(Revision tracking records)
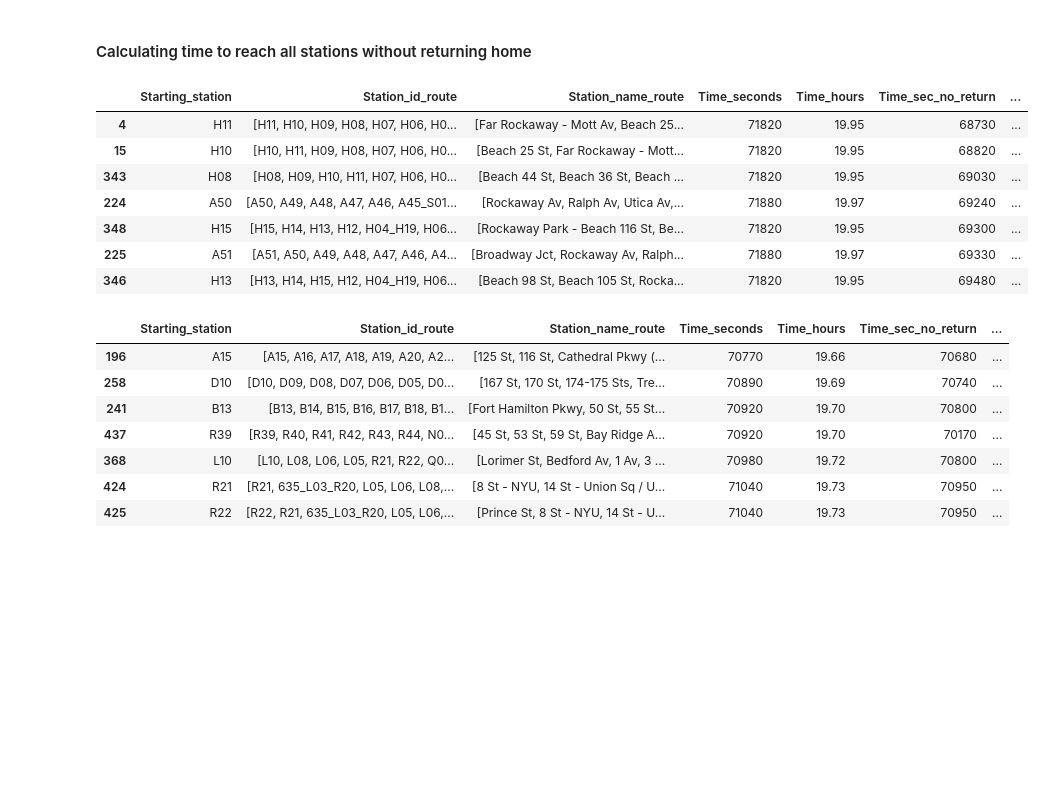
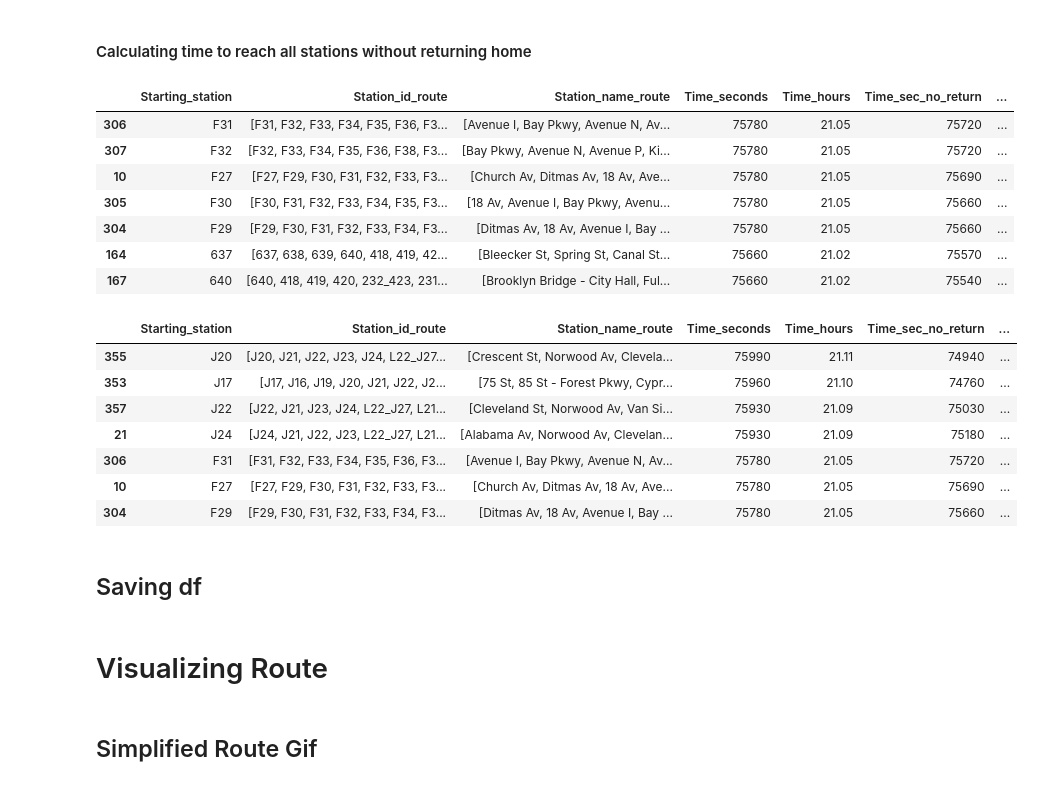
Before and after one commit to gregfeliu/The_Subway_Challenge, a Jupyter notebook: Solve_Postman_Problem_final.ipynb, the cells around one changed output. Cells and saved outputs as stored; diff of their text form; code cells hidden in the pictures; blank space fills up the shorter version.

```diff
--- a/Solve_Postman_Problem_final.ipynb
+++ b/Solve_Postman_Problem_final.ipynb
@@ -69,6 +75,2 @@ test_node_positions = {node[0]: (node[1]) for node in g.nodes(data=True)}
 # %% [markdown]
 ### Checking for stops without coords
-# %%
-for key, value in test_node_positions.items():
-    if value == {}:
-        print(key)
@@ -528,24 +524,26 @@ TSP_solutions_df['Time_sec_no_return'] = non_returning_time_in_seconds
 non_returning_time_in_hrs = [get_time_in_hrs(x)[0] for x in non_returning_time_in_seconds]
 TSP_solutions_df['Time_hrs_no_return'] = non_returning_time_in_hrs
 # %%
-TSP_solutions_df.sort_values(by='Time_sec_no_return').head(7)
+TSP_solutions_df.sort_values(by='Time_sec_no_return', ascending=False).head(7)
 # %% [output]
 |  | Starting_station | Station_id_route | Station_name_route | Time_seconds | Time_hours | Time_sec_no_return | ... |
-| 4 | H11 | [H11, H10, H09, H08, H07, H06, H0... | [Far Rockaway - Mott Av, Beach 25... | 71820 | 19.95 | 68730 | ... |
-| 15 | H10 | [H10, H11, H09, H08, H07, H06, H0... | [Beach 25 St, Far Rockaway - Mott... | 71820 | 19.95 | 68820 | ... |
-| 343 | H08 | [H08, H09, H10, H11, H07, H06, H0... | [Beach 44 St, Beach 36 St, Beach ... | 71820 | 19.95 | 69030 | ... |
-| 224 | A50 | [A50, A49, A48, A47, A46, A45_S01... | [Rockaway Av, Ralph Av, Utica Av,... | 71880 | 19.97 | 69240 | ... |
-| 348 | H15 | [H15, H14, H13, H12, H04_H19, H06... | [Rockaway Park - Beach 116 St, Be... | 71820 | 19.95 | 69300 | ... |
-| 225 | A51 | [A51, A50, A49, A48, A47, A46, A4... | [Broadway Jct, Rockaway Av, Ralph... | 71880 | 19.97 | 69330 | ... |
-| 346 | H13 | [H13, H14, H15, H12, H04_H19, H06... | [Beach 98 St, Beach 105 St, Rocka... | 71820 | 19.95 | 69480 | ... |
+| 306 | F31 | [F31, F32, F33, F34, F35, F36, F3... | [Avenue I, Bay Pkwy, Avenue N, Av... | 75780 | 21.05 | 75720 | ... |
+| 307 | F32 | [F32, F33, F34, F35, F36, F38, F3... | [Bay Pkwy, Avenue N, Avenue P, Ki... | 75780 | 21.05 | 75720 | ... |
+| 10 | F27 | [F27, F29, F30, F31, F32, F33, F3... | [Church Av, Ditmas Av, 18 Av, Ave... | 75780 | 21.05 | 75690 | ... |
+| 305 | F30 | [F30, F31, F32, F33, F34, F35, F3... | [18 Av, Avenue I, Bay Pkwy, Avenu... | 75780 | 21.05 | 75660 | ... |
+| 304 | F29 | [F29, F30, F31, F32, F33, F34, F3... | [Ditmas Av, 18 Av, Avenue I, Bay ... | 75780 | 21.05 | 75660 | ... |
+| 164 | 637 | [637, 638, 639, 640, 418, 419, 42... | [Bleecker St, Spring St, Canal St... | 75660 | 21.02 | 75570 | ... |
+| 167 | 640 | [640, 418, 419, 420, 232_423, 231... | [Brooklyn Bridge - City Hall, Ful... | 75660 | 21.02 | 75540 | ... |
 # %%
-TSP_solutions_df.sort_values(by='Time_seconds').head(7)
+TSP_solutions_df.sort_values(by='Time_seconds', ascending=False).head(7)
 # %% [output]
 |  | Starting_station | Station_id_route | Station_name_route | Time_seconds | Time_hours | Time_sec_no_return | ... |
-| 196 | A15 | [A15, A16, A17, A18, A19, A20, A2... | [125 St, 116 St, Cathedral Pkwy (... | 70770 | 19.66 | 70680 | ... |
-| 258 | D10 | [D10, D09, D08, D07, D06, D05, D0... | [167 St, 170 St, 174-175 Sts, Tre... | 70890 | 19.69 | 70740 | ... |
-| 241 | B13 | [B13, B14, B15, B16, B17, B18, B1... | [Fort Hamilton Pkwy, 50 St, 55 St... | 70920 | 19.70 | 70800 | ... |
-| 437 | R39 | [R39, R40, R41, R42, R43, R44, N0... | [45 St, 53 St, 59 St, Bay Ridge A... | 70920 | 19.70 | 70170 | ... |
-| 368 | L10 | [L10, L08, L06, L05, R21, R22, Q0... | [Lorimer St, Bedford Av, 1 Av, 3 ... | 70980 | 19.72 | 70800 | ... |
-| 424 | R21 | [R21, 635_L03_R20, L05, L06, L08,... | [8 St - NYU, 14 St - Union Sq / U... | 71040 | 19.73 | 70950 | ... |
-| 425 | R22 | [R22, R21, 635_L03_R20, L05, L06,... | [Prince St, 8 St - NYU, 14 St - U... | 71040 | 19.73 | 70950 | ... |
+| 355 | J20 | [J20, J21, J22, J23, J24, L22_J27... | [Crescent St, Norwood Av, Clevela... | 75990 | 21.11 | 74940 | ... |
+| 353 | J17 | [J17, J16, J19, J20, J21, J22, J2... | [75 St, 85 St - Forest Pkwy, Cypr... | 75960 | 21.10 | 74760 | ... |
+| 357 | J22 | [J22, J21, J23, J24, L22_J27, L21... | [Cleveland St, Norwood Av, Van Si... | 75930 | 21.09 | 75030 | ... |
+| 21 | J24 | [J24, J21, J22, J23, L22_J27, L21... | [Alabama Av, Norwood Av, Clevelan... | 75930 | 21.09 | 75180 | ... |
+| 306 | F31 | [F31, F32, F33, F34, F35, F36, F3... | [Avenue I, Bay Pkwy, Avenue N, Av... | 75780 | 21.05 | 75720 | ... |
+| 10 | F27 | [F27, F29, F30, F31, F32, F33, F3... | [Church Av, Ditmas Av, 18 Av, Ave... | 75780 | 21.05 | 75690 | ... |
+| 304 | F29 | [F29, F30, F31, F32, F33, F34, F3... | [Ditmas Av, 18 Av, Avenue I, Bay ... | 75780 | 21.05 | 75660 | ... |
+# %% [markdown]
+## Saving df
@@ -551,0 +552,4 @@ TSP_solutions_df.sort_values(by='Time_seconds').head(7)
+# %% [markdown]
+# Visualizing Route
+# %% [markdown]
+## Simplified Route Gif
```
Also changed, not shown: parts of 19 cells of this notebook.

### Your assignment
Nothing but the pictures is to be left out; repeat the data exactly.

### Written response
Before and after one commit to gregfeliu/The_Subway_Challenge, a Jupyter notebook: Solve_Postman_Problem_final.ipynb, the cells around one changed output. Cells and saved outputs as stored; diff of their text form; code cells hidden in the pictures; blank space fills up the shorter version.

```diff
--- a/Solve_Postman_Problem_final.ipynb
+++ b/Solve_Postman_Problem_final.ipynb
@@ -69,6 +75,2 @@ test_node_positions = {node[0]: (node[1]) for node in g.nodes(data=True)}
 # %% [markdown]
 ### Checking for stops without coords
-# %%
-for key, value in test_node_positions.items():
-    if value == {}:
-        print(key)
@@ -528,24 +524,26 @@ TSP_solutions_df['Time_sec_no_return'] = non_returning_time_in_seconds
 non_returning_time_in_hrs = [get_time_in_hrs(x)[0] for x in non_returning_time_in_seconds]
 TSP_solutions_df['Time_hrs_no_return'] = non_returning_time_in_hrs
 # %%
-TSP_solutions_df.sort_values(by='Time_sec_no_return').head(7)
+TSP_solutions_df.sort_values(by='Time_sec_no_return', ascending=False).head(7)
 # %% [output]
 |  | Starting_station | Station_id_route | Station_name_route | Time_seconds | Time_hours | Time_sec_no_return | ... |
-| 4 | H11 | [H11, H10, H09, H08, H07, H06, H0... | [Far Rockaway - Mott Av, Beach 25... | 71820 | 19.95 | 68730 | ... |
-| 15 | H10 | [H10, H11, H09, H08, H07, H06, H0... | [Beach 25 St, Far Rockaway - Mott... | 71820 | 19.95 | 68820 | ... |
-| 343 | H08 | [H08, H09, H10, H11, H07, H06, H0... | [Beach 44 St, Beach 36 St, Beach ... | 71820 | 19.95 | 69030 | ... |
-| 224 | A50 | [A50, A49, A48, A47, A46, A45_S01... | [Rockaway Av, Ralph Av, Utica Av,... | 71880 | 19.97 | 69240 | ... |
-| 348 | H15 | [H15, H14, H13, H12, H04_H19, H06... | [Rockaway Park - Beach 116 St, Be... | 71820 | 19.95 | 69300 | ... |
-| 225 | A51 | [A51, A50, A49, A48, A47, A46, A4... | [Broadway Jct, Rockaway Av, Ralph... | 71880 | 19.97 | 69330 | ... |
-| 346 | H13 | [H13, H14, H15, H12, H04_H19, H06... | [Beach 98 St, Beach 105 St, Rocka... | 71820 | 19.95 | 69480 | ... |
+| 306 | F31 | [F31, F32, F33, F34, F35, F36, F3... | [Avenue I, Bay Pkwy, Avenue N, Av... | 75780 | 21.05 | 75720 | ... |
+| 307 | F32 | [F32, F33, F34, F35, F36, F38, F3... | [Bay Pkwy, Avenue N, Avenue P, Ki... | 75780 | 21.05 | 75720 | ... |
+| 10 | F27 | [F27, F29, F30, F31, F32, F33, F3... | [Church Av, Ditmas Av, 18 Av, Ave... | 75780 | 21.05 | 75690 | ... |
+| 305 | F30 | [F30, F31, F32, F33, F34, F35, F3... | [18 Av, Avenue I, Bay Pkwy, Avenu... | 75780 | 21.05 | 75660 | ... |
+| 304 | F29 | [F29, F30, F31, F32, F33, F34, F3... | [Ditmas Av, 18 Av, Avenue I, Bay ... | 75780 | 21.05 | 75660 | ... |
+| 164 | 637 | [637, 638, 639, 640, 418, 419, 42... | [Bleecker St, Spring St, Canal St... | 75660 | 21.02 | 75570 | ... |
+| 167 | 640 | [640, 418, 419, 420, 232_423, 231... | [Brooklyn Bridge - City Hall, Ful... | 75660 | 21.02 | 75540 | ... |
 # %%
-TSP_solutions_df.sort_values(by='Time_seconds').head(7)
+TSP_solutions_df.sort_values(by='Time_seconds', ascending=False).head(7)
 # %% [output]
 |  | Starting_station | Station_id_route | Station_name_route | Time_seconds | Time_hours | Time_sec_no_return | ... |
-| 196 | A15 | [A15, A16, A17, A18, A19, A20, A2... | [125 St, 116 St, Cathedral Pkwy (... | 70770 | 19.66 | 70680 | ... |
-| 258 | D10 | [D10, D09, D08, D07, D06, D05, D0... | [167 St, 170 St, 174-175 Sts, Tre... | 70890 | 19.69 | 70740 | ... |
-| 241 | B13 | [B13, B14, B15, B16, B17, B18, B1... | [Fort Hamilton Pkwy, 50 St, 55 St... | 70920 | 19.70 | 70800 | ... |
-| 437 | R39 | [R39, R40, R41, R42, R43, R44, N0... | [45 St, 53 St, 59 St, Bay Ridge A... | 70920 | 19.70 | 70170 | ... |
-| 368 | L10 | [L10, L08, L06, L05, R21, R22, Q0... | [Lorimer St, Bedford Av, 1 Av, 3 ... | 70980 | 19.72 | 70800 | ... |
-| 424 | R21 | [R21, 635_L03_R20, L05, L06, L08,... | [8 St - NYU, 14 St - Union Sq / U... | 71040 | 19.73 | 70950 | ... |
-| 425 | R22 | [R22, R21, 635_L03_R20, L05, L06,... | [Prince St, 8 St - NYU, 14 St - U... | 71040 | 19.73 | 70950 | ... |
+| 355 | J20 | [J20, J21, J22, J23, J24, L22_J27... | [Crescent St, Norwood Av, Clevela... | 75990 | 21.11 | 74940 | ... |
+| 353 | J17 | [J17, J16, J19, J20, J21, J22, J2... | [75 St, 85 St - Forest Pkwy, Cypr... | 75960 | 21.10 | 74760 | ... |
+| 357 | J22 | [J22, J21, J23, J24, L22_J27, L21... | [Cleveland St, Norwood Av, Van Si... | 75930 | 21.09 | 75030 | ... |
+| 21 | J24 | [J24, J21, J22, J23, L22_J27, L21... | [Alabama Av, Norwood Av, Clevelan... | 75930 | 21.09 | 75180 | ... |
+| 306 | F31 | [F31, F32, F33, F34, F35, F36, F3... | [Avenue I, Bay Pkwy, Avenue N, Av... | 75780 | 21.05 | 75720 | ... |
+| 10 | F27 | [F27, F29, F30, F31, F32, F33, F3... | [Church Av, Ditmas Av, 18 Av, Ave... | 75780 | 21.05 | 75690 | ... |
+| 304 | F29 | [F29, F30, F31, F32, F33, F34, F3... | [Ditmas Av, 18 Av, Avenue I, Bay ... | 75780 | 21.05 | 75660 | ... |
+# %% [markdown]
+## Saving df
@@ -551,0 +552,4 @@ TSP_solutions_df.sort_values(by='Time_seconds').head(7)
+# %% [markdown]
+# Visualizing Route
+# %% [markdown]
+## Simplified Route Gif
```
Also changed, not shown: parts of 19 cells of this notebook.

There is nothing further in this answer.